Innovations in technology have contributed greatly to the development of life-saving medical devices. Not all of these devices are worthy of such praise, however, and it is important for consumers to understand how the Food and Drug Administration (FDA) regulates medical devices. We often hear of lawsuits against the corporations that bring such devices into the market, horror stories of birth control devices that necessitate hysterectomies or have devastating side effects, metal hips that fail, and lethal bloodstream filters that fracture, so what standards does the FDA hold these devices to?
The goal of the FDA is to try to find the balance between protecting the public’s well-being without stifling medical advancement that may potentially change or save the lives of others. This often means allowing devices to blitz through the fast-tracked path into U.S. markets, known as the 510(k). Through this, companies need only prove that their new device is substantially equivalent to another device that is already legally marketed to consumers.
According to The Wall Street Journal, the number of medical devices recalled, but not necessarily pulled, from the market nearly doubled in the decade through 2012. Unfortunately, in an effort to allow more medical devices to enter the market unhindered by stiff regulations, too many unsafe devices went through, many of which were never required to demonstrate safety or effectiveness.
For example, the Medtronic defibrillator wire only endured stress testing rather than clinical trials. As such, 268,000 patients suffered from exposure to a wire that caused many deaths. While devices encounter few hurdles on their path into the market, removing them is a different story. In fact, it often requires a significant risk of death, before a device is completely pulled or accompanied with a severe warning.
At The Simon Law Firm, P.C., we stand up for injured patients across the nation. Manufacturers of medical devices have a duty to their consumers and that is to ensure that their products are safe when used as designed.

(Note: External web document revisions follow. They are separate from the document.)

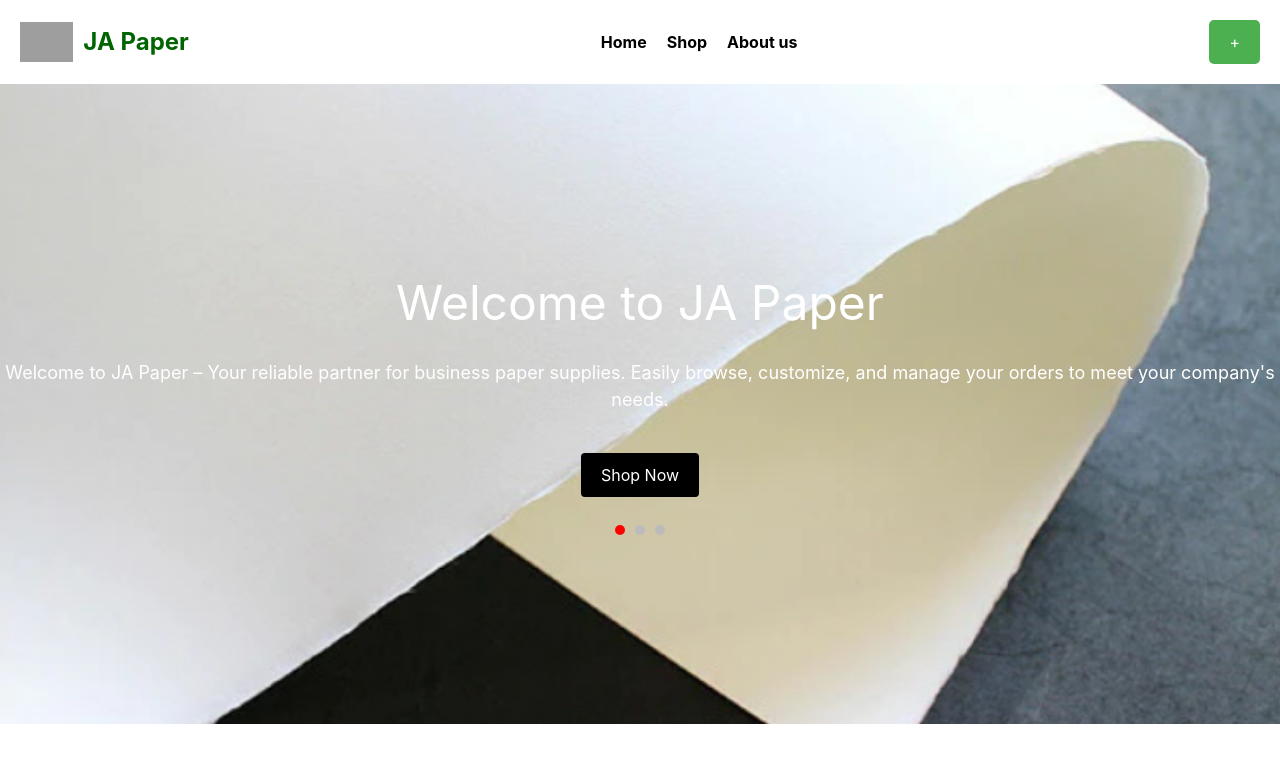
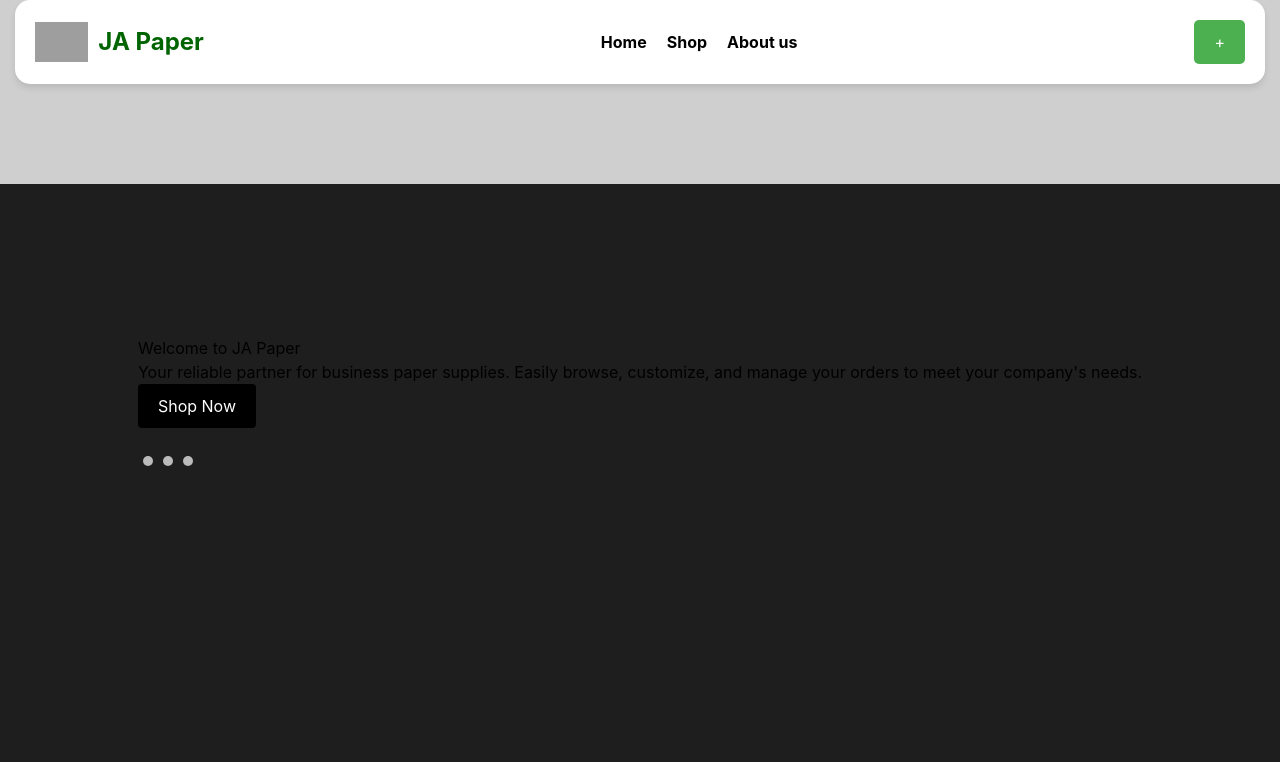
Before and after one commit to asbjornfa/CompulsoryGR-N, a React app in the folder client/: page / in a window 1280 px wide. Shown: the top 762 px of the page. Built offline with nearby package versions, Linux system fonts and the light colour scheme; no server answers; grey boxes are pictures that could not be loaded; the HTML template or start-up script is replaced by a standard one.

Commit message:
frontend(shop, home)

```diff
--- a/client/src/components/App.tsx
+++ b/client/src/components/App.tsx
@@ -1,26 +1,25 @@
-import {Route, Routes} from "react-router-dom";
-import React, {useEffect} from "react";
-import {Toaster} from "react-hot-toast";
-import {DevTools} from "jotai-devtools";
-import {useAtom} from "jotai";
-import {ThemeAtom} from "../atoms/ThemeAtom.tsx";
+import { Route, Routes } from "react-router-dom";
+import React from "react";
+import { Toaster } from "react-hot-toast";
+import PageHeader from "./PageHeader.tsx";
 import Home from "./pages/Home.tsx";
 import Shop from "./pages/Shop.tsx";
-import PageHeader from "./PageHeader.tsx";
-import CreatePaper from './pages/CreatePaper';
+import CreatePaper from "./pages/CreatePaper.tsx";
 
 const App = () => {
-
-    return (<>
-
-        <Toaster position={"top-center"}/>
-        <PageHeader/>
-        <Routes>
-            <Route path="/" element={<Home/>}/>
-            <Route path="/Shop" element={<Shop/>}/>
-            <Route path="/createPaper" element={<CreatePaper/>} />
-        </Routes>
-    </>)
-}
+    return (
+        <>
+            <Toaster position={"top-center"} />
+            <PageHeader />
+            <div className="main-content-container">
+                <Routes>
+                    <Route path="/" element={<Home />} />
+                    <Route path="/Shop" element={<Shop />} />
+                    <Route path="/createPaper" element={<CreatePaper />} />
+                </Routes>
+            </div>
+        </>
+    );
+};
 
 export default App;
--- a/client/src/components/PageHeader.tsx
+++ b/client/src/components/PageHeader.tsx
@@ -25,7 +25,7 @@ function PageHeader() {
                     </ul>
                 </nav>
                 <div className="search">
-                <button className="create-button"  type="button" onClick={handleCreateClick}>+</button>
+                    <button className="create-button" type="button" onClick={handleCreateClick}>+</button>
                 </div>
             </div>
             );
--- a/client/src/components/pages/Home.tsx
+++ b/client/src/components/pages/Home.tsx
@@ -1,6 +1,7 @@
 import React, { useEffect } from "react";
 import { useAtom } from "jotai";
-import { namePaperAtom, stockPaperAtom, pricePaperAtom, PaperAtom } from "../../atoms/PaperAtom.tsx";
+import { namePaperAtom, stockPaperAtom, pricePaperAtom, PaperAtom } from "../../atoms/PaperAtom";
+import { useNavigate } from "react-router-dom";
 
 export default function Home() {
     const [paperName, setPaperName] = useAtom(namePaperAtom);
@@ -8,48 +9,71 @@ export default function Home() {
     const [paperPrice, setPaperPrice] = useAtom(pricePaperAtom);
     const [papers, setPapers] = useAtom(PaperAtom);
 
+    const navigate = useNavigate();
+
     useEffect(() => {
         const fetchPapers = async () => {
-            const response = await fetch('http://localhost:5000/api/paper');
-            const data = await response.json();
-            setPapers(data);
+            try {
+                const response = await fetch('http://localhost:5000/api/paper');
+                if (!response.ok) throw new Error('Failed to fetch papers');
+                const data = await response.json();
+                setPapers(data);
+            } catch (error) {
+                console.error("Error fetching papers:", error);
+            }
         };
 
         fetchPapers();
     }, [setPapers]);
 
     const handleCreatePaper = async () => {
-        const createPaperDTO = {name: paperName, stock: paperStock, price: paperPrice};
+        const createPaperDTO = { name: paperName, stock: paperStock, price: paperPrice };
 
         try {
             const response = await fetch('http://localhost:5000/api/paper', {
                 method: 'POST',
-                headers: {'Content-Type': 'application/json'},
+                headers: { 'Content-Type': 'application/json' },
                 body: JSON.stringify(createPaperDTO),
             });
 
             if (response.ok) {
                 const newPaper = await response.json();
-                setPapers((prev) => [...prev, newPaper]); // Opdater listen med det nye papir
+                setPapers((prev) => [...prev, newPaper]);
             }
         } catch (error) {
-            console.error("Error!", error);
+            console.error("Error creating paper:", error);
         }
     };
 
+    const handleShopNowClick = () => {
+        navigate("/Shop");
+    };
 
     return (
-            <main className="main-content">
-                <div className="hero-section">
-                    <h1>Welcome to JA Paper</h1>
-                    <p>Welcome to JA Paper – Your reliable partner for business paper supplies. Easily browse, customize, and manage your orders to meet your company's needs.</p>
-                    <button className="shop-now-button">Shop Now</button>
-                    <div className="dots">
-                        <span className="dot active"></span>
-                        <span className="dot"></span>
-                        <span className="dot"></span>
+        <main className="main-content">
+            <div
+                className="absolute inset-0 flex flex-col justify-center items-center text-center text-white">
+                {/* Overlay */}
+                <div className="absolute inset-0 bg-black bg-opacity-50"></div>
+
+                {/* Hero Content */}
+                <div className="relative text-center text-white z-10">
+
+                    <h1 className="text-5xl font-bold mb-4">Welcome to JA Paper</h1>
+                    <p className="text-lg mb-8">Your reliable partner for business paper supplies.
+                        Easily browse, customize, and manage your orders to meet your company's needs.</p>
+                    <button className="shop-now-button bg-green-700 hover:bg-green-600 text-white py-2 px-6 rounded"
+                            onClick={handleShopNowClick}>Shop Now
+                    </button>
+
+                    {/* Dots Navigation */}
+                    <div className="dots mt-8 flex justify-center space-x-2">
+                        <span className="dot w-3 h-3 bg-white rounded-full opacity-70"></span>
+                        <span className="dot w-3 h-3 bg-white rounded-full opacity-50"></span>
+                        <span className="dot w-3 h-3 bg-white rounded-full opacity-50"></span>
                     </div>
                 </div>
-            </main>
+            </div>
+        </main>
     );
-};
+}
--- a/client/src/components/pages/Shop.tsx
+++ b/client/src/components/pages/Shop.tsx
@@ -42,22 +42,23 @@ export default function Shop() {
     return (
         <div className="shop-container">
             <Sidebar setSortOrder={setSortOrder}  />
+            <div className="overlay-wrapper">
             <div className="product-grid">
                 {sortedPapers.map((paper, index) => (
                     <PaperCard key={index} paper={paper} />
                 ))}
             </div>
         </div>
+    </div>
     );
 }
 
 
 function Sidebar({ setSortOrder }) {
     return (
-        <div className="sidebar">
+        <div className="sidebar" style={{ marginTop: "270px"}}> {/* Add margin-top here */}
             <h3>Filter by</h3>
             <div className="filter-options">
-                {/* Add your filters here */}
                 <div className="filter-option">
                     <label htmlFor="price-range">Price</label>
                     <button onClick={() => setSortOrder("priceDesc")}>Price: High to Low</button>
--- a/client/src/components/styles/styles.css
+++ b/client/src/components/styles/styles.css
@@ -4,7 +4,7 @@
 
 
 body {
-    margin: 0;
+    background-color: rgb(207, 207, 207);
     font-family: -apple-system, BlinkMacSystemFont, 'Segoe UI', 'Roboto', 'Oxygen',
     'Ubuntu', 'Cantarell', 'Fira Sans', 'Droid Sans', 'Helvetica Neue',
     sans-serif;
@@ -32,6 +32,7 @@ code {
     font-family: Arial, sans-serif;
 }
 
+
 .header {
     display: flex;
     justify-content: space-between;
@@ -39,6 +40,9 @@ code {
     padding: 20px;
     background-color: #fff;
     box-shadow: 0 4px 6px rgba(0, 0, 0, 0.1);
+    margin-left: 15px;
+    margin-right: 15px;
+    border-radius: 15px;
 }
 
 .logo {
@@ -85,9 +89,6 @@ code {
     justify-content: center;
     align-items: center;
     height: 80vh;
-    background-image: url('../../Background.png'); /* Baggrundsbilledet fra din slider */
-    background-size: cover;
-    background-position: center;
 }
 
 .hero-section {
@@ -140,14 +141,25 @@ code {
 .shop-container {
     display: flex;
     justify-content: space-between;
+
+
 }
 
 /* Sidebar styles */
 .sidebar {
     width: 20%;
-    padding: 20px;
-    background-color: #f5f5f5;
-    border-right: 1px solid #ddd;
+    padding: 20px; /* Increase top and bottom padding */
+    margin-left: 5px;
+    background-color: #cfcfcf;
+    border-right: 1px solid #E8E8E8;
+}
+
+.overlay-wrapper{
+    background-color: #cfcfcf;
+    padding: 141px;
+    margin-right: 10px;
+    height: 100%;
+    margin-top: 270px;
 }
 
 .filter-options {
@@ -160,11 +172,13 @@ code {
 
 /* Product grid styles */
 .product-grid {
-    width: 80%;
     display: grid;
     grid-template-columns: repeat(4, 1fr); /* Adjust column count as needed */
     gap: 20px;
-    padding: 20px;
+    padding: 10px;
+    margin-top: -199px;
+    z-index: 1;
+    position: relative;
 }
 
 /* Product card styles */
@@ -174,6 +188,7 @@ code {
     border-radius: 8px;
     box-shadow: 0 4px 8px rgba(0, 0, 0, 0.1);
     text-align: center;
+
 }
 
 .product-card img {
@@ -225,3 +240,39 @@ code {
 .add-to-cart:hover {
     background-color: #45a049;
 }
+
+/* Baggrundsbilledet og overlay */
+.main-content-container {
+    position: relative;
+    min-height: 50vh; /* Sørg for, at det fylder hele siden */
+    background-size: cover;
+    background-position: center;
+    background-attachment: fixed; /* Gør baggrunden fast */
+}
+
+/* Mørkt overlay over billedet */
+.main-content-container::before {
+    content: '';
+    position: absolute;
+    top: 100px;
+    left: 0;
+    width: 100%;
+    height: 100%;
+   background-color: rgb(30, 30, 30); /* Mørk overlay med 60% gennemsigtighed */
+
+
+}
+/*
+/* Sørg for, at indholdet vises ovenpå baggrunden */
+.main-content-container > * {
+    position: relative;
+    z-index: 1;
+}
+
+.truncate-text {
+    display: -webkit-box;
+    -webkit-line-clamp: 3; /* Antal linjer du vil vise */
+    -webkit-box-orient: vertical;
+    overflow: hidden;
+    text-overflow: ellipsis;
+}
```
Lines whose indentation alone changed are shown as unchanged.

Our St. Louis-based team has decades of experience in handling complex product liability and medical malpractice cases. Call us for a free consultation today at 314-241-2929.